**What to do:** Lines with the word "FontAwesomeIcons": copy all of them from the entries below.

Records drawn from a dataset:
+ + + +

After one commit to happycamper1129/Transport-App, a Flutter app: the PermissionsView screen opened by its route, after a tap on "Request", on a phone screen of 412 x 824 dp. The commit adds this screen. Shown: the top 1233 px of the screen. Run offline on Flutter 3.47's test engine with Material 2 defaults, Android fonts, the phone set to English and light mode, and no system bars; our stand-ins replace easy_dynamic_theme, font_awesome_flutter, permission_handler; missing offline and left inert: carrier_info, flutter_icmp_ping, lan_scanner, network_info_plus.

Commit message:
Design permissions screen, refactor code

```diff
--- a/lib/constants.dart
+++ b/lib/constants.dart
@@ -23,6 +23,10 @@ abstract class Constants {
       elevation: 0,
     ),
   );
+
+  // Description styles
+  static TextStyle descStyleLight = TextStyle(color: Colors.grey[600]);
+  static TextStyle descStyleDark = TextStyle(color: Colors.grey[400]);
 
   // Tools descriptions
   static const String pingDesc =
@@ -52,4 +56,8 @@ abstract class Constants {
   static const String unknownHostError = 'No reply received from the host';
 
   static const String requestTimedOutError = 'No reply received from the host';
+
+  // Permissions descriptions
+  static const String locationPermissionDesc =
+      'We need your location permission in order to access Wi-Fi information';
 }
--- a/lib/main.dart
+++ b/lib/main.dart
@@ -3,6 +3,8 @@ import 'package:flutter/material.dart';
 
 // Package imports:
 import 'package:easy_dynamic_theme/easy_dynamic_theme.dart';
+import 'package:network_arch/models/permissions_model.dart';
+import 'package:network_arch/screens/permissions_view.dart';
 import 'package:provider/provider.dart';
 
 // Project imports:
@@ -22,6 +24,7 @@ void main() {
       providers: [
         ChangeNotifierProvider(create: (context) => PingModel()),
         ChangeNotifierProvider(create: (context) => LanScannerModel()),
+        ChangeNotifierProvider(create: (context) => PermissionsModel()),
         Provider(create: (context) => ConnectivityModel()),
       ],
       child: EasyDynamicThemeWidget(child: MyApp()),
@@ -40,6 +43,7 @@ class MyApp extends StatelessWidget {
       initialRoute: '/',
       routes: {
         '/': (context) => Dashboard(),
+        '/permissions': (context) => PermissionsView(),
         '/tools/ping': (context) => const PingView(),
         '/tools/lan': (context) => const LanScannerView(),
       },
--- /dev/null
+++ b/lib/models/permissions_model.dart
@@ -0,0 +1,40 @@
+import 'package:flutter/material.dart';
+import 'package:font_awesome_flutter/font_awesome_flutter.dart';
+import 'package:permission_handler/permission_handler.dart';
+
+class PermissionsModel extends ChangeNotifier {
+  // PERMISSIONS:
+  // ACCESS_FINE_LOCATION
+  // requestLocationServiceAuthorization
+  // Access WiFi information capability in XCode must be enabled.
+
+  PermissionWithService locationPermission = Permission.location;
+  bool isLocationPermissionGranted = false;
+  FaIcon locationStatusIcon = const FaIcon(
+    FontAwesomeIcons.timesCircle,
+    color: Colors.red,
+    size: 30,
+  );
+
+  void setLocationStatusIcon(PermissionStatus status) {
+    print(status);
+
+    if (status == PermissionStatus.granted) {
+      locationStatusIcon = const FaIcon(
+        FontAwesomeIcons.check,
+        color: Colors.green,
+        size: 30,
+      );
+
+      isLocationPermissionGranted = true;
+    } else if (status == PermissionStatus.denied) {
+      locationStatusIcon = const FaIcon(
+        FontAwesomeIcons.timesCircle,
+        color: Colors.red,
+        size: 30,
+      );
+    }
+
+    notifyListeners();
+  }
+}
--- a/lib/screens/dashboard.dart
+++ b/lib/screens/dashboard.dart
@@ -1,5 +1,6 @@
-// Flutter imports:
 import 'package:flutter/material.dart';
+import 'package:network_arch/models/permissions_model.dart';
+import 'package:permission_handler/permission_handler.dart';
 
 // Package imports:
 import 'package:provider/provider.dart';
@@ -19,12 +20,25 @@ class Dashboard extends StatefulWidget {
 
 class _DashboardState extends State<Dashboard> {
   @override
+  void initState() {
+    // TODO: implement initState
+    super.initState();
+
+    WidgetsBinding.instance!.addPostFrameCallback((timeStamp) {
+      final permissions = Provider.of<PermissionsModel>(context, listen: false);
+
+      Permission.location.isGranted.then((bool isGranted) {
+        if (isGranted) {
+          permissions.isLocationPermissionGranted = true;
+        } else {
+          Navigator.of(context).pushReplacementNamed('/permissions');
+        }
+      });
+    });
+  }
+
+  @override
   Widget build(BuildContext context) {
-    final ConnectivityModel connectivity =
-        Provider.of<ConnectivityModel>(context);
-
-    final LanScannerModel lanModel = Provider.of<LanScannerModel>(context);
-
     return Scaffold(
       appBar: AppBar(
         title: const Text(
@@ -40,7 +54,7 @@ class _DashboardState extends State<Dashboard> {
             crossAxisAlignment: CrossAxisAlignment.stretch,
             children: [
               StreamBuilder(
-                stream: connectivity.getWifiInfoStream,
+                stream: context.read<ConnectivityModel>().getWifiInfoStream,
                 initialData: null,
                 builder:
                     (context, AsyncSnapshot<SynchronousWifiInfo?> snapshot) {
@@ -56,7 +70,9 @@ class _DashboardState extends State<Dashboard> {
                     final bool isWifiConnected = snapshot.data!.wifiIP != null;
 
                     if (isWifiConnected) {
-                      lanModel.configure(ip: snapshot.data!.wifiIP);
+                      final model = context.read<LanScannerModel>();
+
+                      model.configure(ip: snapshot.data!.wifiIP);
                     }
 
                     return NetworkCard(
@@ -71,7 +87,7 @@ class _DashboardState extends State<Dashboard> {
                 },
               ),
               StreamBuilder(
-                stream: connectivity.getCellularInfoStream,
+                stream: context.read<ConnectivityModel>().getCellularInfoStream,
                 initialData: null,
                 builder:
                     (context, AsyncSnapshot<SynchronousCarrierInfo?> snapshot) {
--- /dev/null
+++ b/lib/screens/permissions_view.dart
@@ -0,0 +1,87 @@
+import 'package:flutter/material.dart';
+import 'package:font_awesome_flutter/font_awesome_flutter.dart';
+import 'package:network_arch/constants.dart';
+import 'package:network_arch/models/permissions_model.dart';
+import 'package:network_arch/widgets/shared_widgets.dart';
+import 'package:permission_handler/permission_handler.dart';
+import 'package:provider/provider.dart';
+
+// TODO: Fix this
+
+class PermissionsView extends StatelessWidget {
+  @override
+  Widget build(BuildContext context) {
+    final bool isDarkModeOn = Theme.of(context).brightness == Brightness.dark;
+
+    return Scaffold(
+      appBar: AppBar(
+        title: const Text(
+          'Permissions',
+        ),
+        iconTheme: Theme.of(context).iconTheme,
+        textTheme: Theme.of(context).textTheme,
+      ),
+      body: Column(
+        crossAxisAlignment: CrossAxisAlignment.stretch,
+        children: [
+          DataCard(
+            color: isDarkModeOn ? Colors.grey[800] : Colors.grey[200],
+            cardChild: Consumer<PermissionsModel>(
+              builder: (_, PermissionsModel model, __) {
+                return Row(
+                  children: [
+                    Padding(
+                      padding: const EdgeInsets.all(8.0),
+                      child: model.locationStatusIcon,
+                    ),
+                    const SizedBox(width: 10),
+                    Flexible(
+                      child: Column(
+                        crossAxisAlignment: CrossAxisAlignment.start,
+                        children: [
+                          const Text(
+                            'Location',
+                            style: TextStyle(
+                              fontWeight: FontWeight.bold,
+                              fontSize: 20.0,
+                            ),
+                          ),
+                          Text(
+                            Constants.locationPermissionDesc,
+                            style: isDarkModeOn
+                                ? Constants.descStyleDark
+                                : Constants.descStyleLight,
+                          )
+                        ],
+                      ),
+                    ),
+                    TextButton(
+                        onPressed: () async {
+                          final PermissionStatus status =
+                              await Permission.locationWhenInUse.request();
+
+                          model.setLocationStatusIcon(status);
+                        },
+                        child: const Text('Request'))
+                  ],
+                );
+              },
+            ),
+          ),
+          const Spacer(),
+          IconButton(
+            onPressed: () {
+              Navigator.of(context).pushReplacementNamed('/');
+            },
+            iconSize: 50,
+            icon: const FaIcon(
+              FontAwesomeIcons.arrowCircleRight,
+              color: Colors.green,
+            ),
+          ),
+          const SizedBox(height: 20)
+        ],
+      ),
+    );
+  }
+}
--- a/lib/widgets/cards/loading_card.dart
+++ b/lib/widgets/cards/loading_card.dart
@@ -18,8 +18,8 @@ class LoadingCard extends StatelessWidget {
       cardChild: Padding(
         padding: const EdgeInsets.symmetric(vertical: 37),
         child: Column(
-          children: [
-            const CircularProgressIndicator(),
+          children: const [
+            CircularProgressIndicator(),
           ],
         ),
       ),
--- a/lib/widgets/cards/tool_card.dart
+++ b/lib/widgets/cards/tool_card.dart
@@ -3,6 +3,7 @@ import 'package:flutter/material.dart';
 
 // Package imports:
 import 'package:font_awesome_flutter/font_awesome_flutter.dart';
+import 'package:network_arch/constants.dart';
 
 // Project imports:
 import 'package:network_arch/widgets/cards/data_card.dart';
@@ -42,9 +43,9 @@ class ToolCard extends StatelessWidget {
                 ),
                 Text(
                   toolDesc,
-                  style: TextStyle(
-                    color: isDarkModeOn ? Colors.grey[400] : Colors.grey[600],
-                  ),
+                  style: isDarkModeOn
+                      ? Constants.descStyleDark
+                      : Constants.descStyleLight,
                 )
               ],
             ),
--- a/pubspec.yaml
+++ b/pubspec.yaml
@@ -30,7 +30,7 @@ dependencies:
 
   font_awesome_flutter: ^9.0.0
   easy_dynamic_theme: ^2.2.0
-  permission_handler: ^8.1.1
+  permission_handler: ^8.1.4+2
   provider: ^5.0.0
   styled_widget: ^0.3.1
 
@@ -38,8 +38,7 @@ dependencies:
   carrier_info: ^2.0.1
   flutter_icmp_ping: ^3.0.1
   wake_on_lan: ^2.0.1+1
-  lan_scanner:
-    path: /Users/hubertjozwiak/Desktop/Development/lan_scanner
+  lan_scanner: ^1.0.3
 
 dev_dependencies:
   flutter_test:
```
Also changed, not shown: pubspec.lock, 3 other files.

+ + + +

**Answer:**
+    FontAwesomeIcons.timesCircle,
+        FontAwesomeIcons.check,
+        FontAwesomeIcons.timesCircle,
+              FontAwesomeIcons.arrowCircleRight,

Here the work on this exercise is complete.